  • Test the pavement—Before walking your pet, place your hand on the pavement. If you cannot keep your hand there comfortably for 10 seconds, the pavement is too hot, and your pet should walk on the grass as much as possible to avoid a burn.

MYTH #3: Pets can’t get sunburned

Just like people, pets can suffer sunburn, which can lead to serious problems such as certain types of skin cancer like squamous cell carcinoma, malignant melanomas, and hemangiomas. Any exposed skin is susceptible to sunburn, which also is called solar dermatitis. A pet’s coat covers much of their skin, but certain areas are more prone to sunburn, including:

  • Nose
  • Tips of the ears
  • Muzzle
  • Eyelids
  • Belly

Hairless breeds are at a much higher risk of sunburn and should be kept out of the sun as much as possible. Sunscreen can protect your pet from sunburn, but only use sunscreen that is made specifically for pets and that does not contain zinc oxide or para-aminobenzoic acid, as these ingredients can be toxic to pets if ingested. 

MYTH# 4: Heatstroke only affects people

Heatstroke is a serious condition that affects people and pets. The condition occurs when the body overheats and can lead to organ failure and cardiac arrest if left untreated. Senior pets, overweight pets, and brachycephalic “flat-faced” breeds, such as pugs and bulldogs, have a higher risk of heatstroke and should be closely monitored for signs of overheating. Recognizing the signs and acting quickly can save your pet from long-term complications, or death. Some common signs of heatstroke in pets include:

  • Panting
  • Vomiting
  • Excessive drooling
  • Red gums
  • Warm and dry skin
  • Rapid breathing and increased heart rate
  • Lethargy and weakness
  • Staring or dull expression
  • Seizures
  • Collapse

If you notice any of these signs in your pet, call us immediately or go to your nearest veterinary emergency clinic. Do not use ice or extremely cold water to cool your pet, as the sudden change in body temperature can be dangerous.

Summer is a wonderful time to enjoy the outdoors with your pet, and knowing the facts about heat safety will ensure your pet stays safe during your adventures.
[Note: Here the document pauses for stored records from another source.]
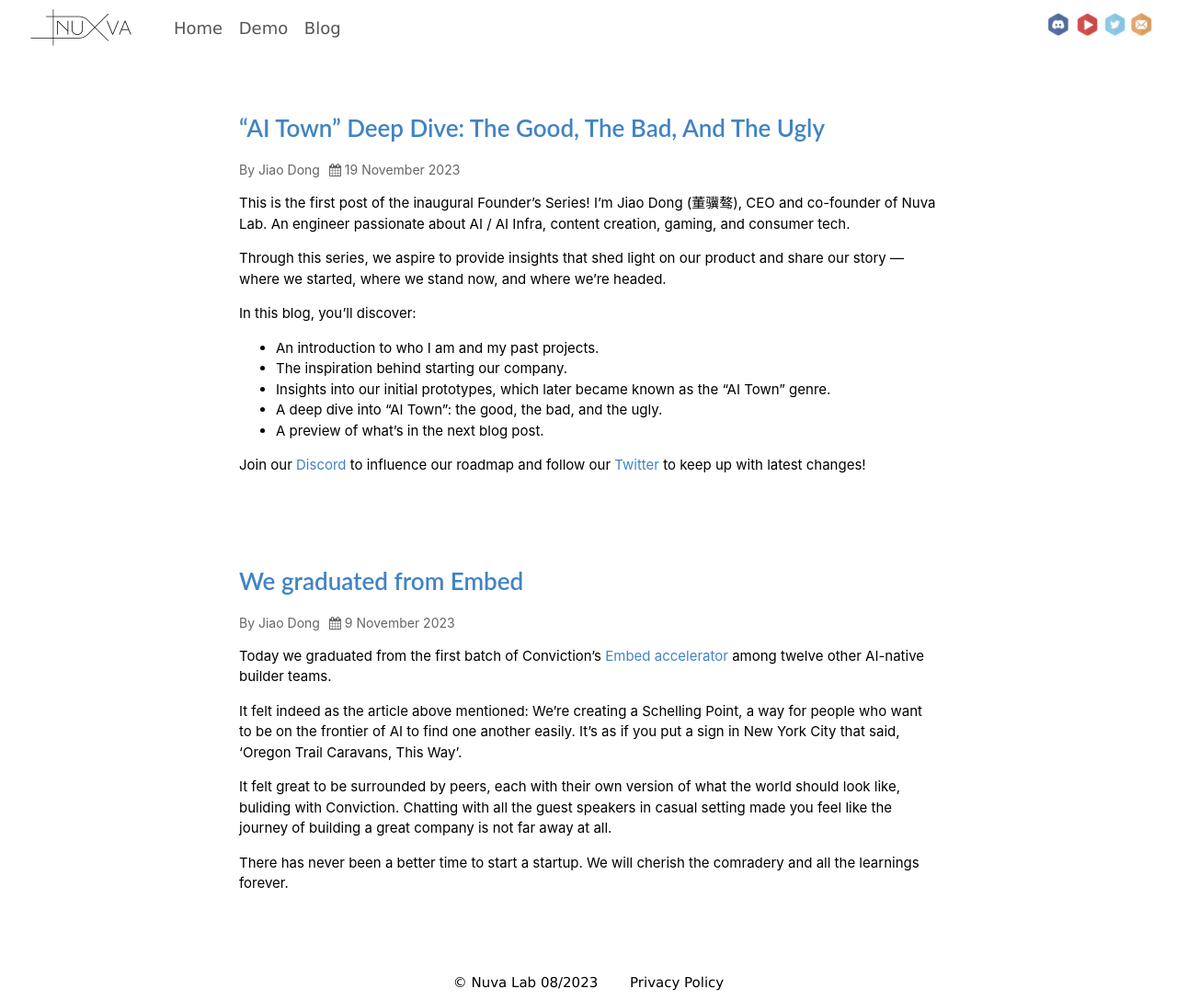
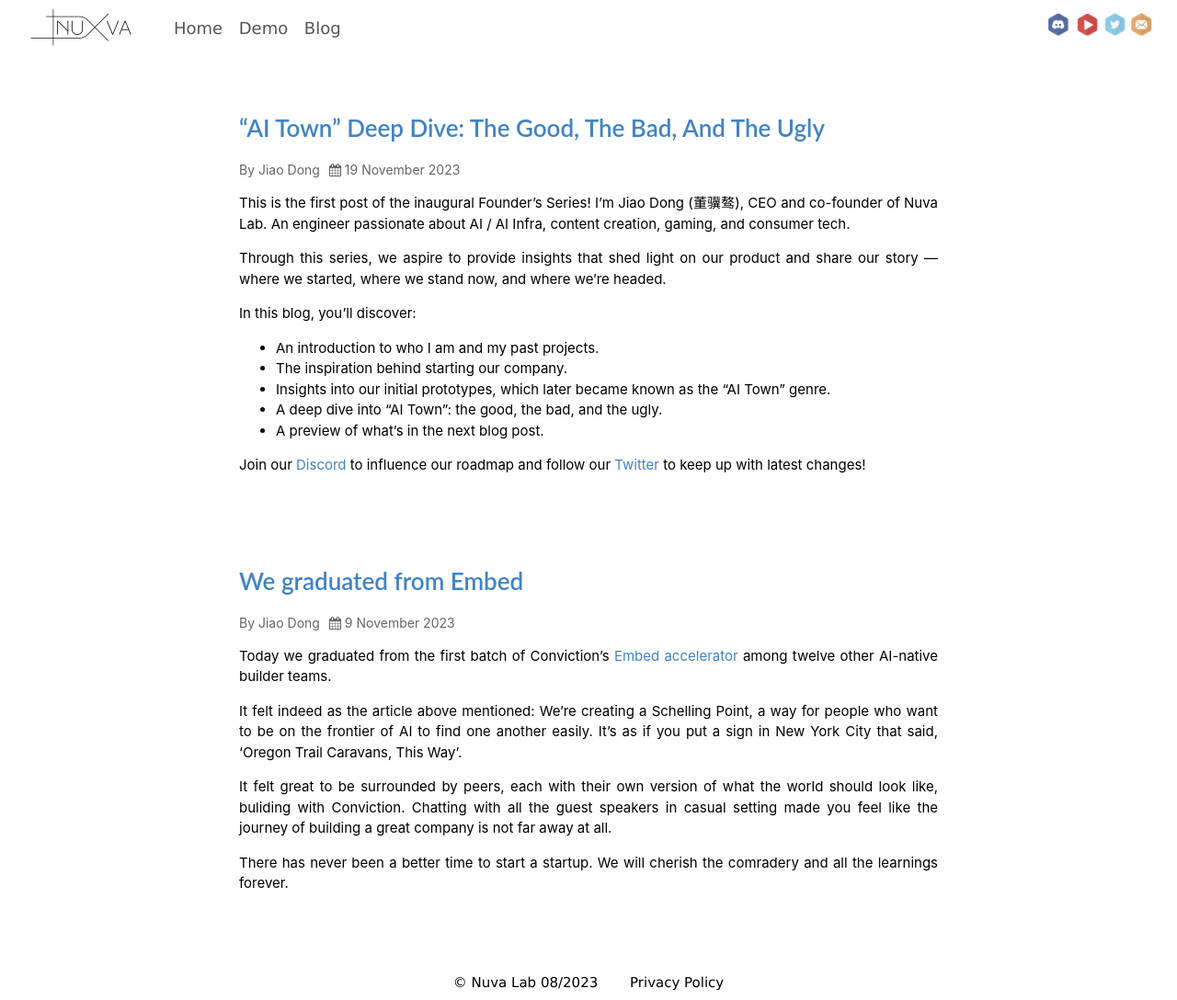
Before and after one commit to Nuva-Lab/Nuva-Lab.github.io, a Jekyll site: the page built from blog.md, in a window 1280 px wide. Shown: the whole page at 92% size. Built offline with Jekyll 4.4.1, drawn with Linux system fonts in a browser that asks for light colours.

Commit message:
text justify

```diff
--- a/assets/css/main.css
+++ b/assets/css/main.css
@@ -461,6 +461,10 @@ a.privacy-policy:hover {
     margin-left: 10px;
 }
 
+.post p {
+    text-align: justify;
+}
+
 /* Responsive adjustments */
 @media (max-width: 768px) {
     .post {
```
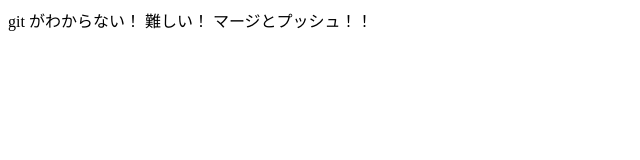
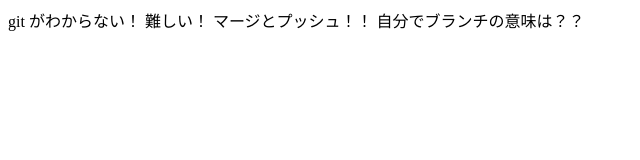
Before and after one commit to mariko-goto/chocolate, a plain HTML site: page index.html in a window 1280 px wide. Shown: the whole page, without its empty margins (0-640 px from the left). Drawn offline with Linux system fonts and the light colour scheme.

Commit message:
自分でブランチする意味はあるのか？

```diff
--- a/index.html
+++ b/index.html
@@ -9,7 +9,7 @@
 </head>
 
 <body>
-    git がわからない！ 難しい！ マージとプッシュ！！
+    git がわからない！ 難しい！ マージとプッシュ！！ 自分でブランチの意味は？？
 
 </body>
 
```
Summer is also prime time for infectious diseases associated with ticks, fleas, and other parasites, so contact Billings Animal Family Hospital to schedule your pet’s heartworm test and refill their year-round preventives.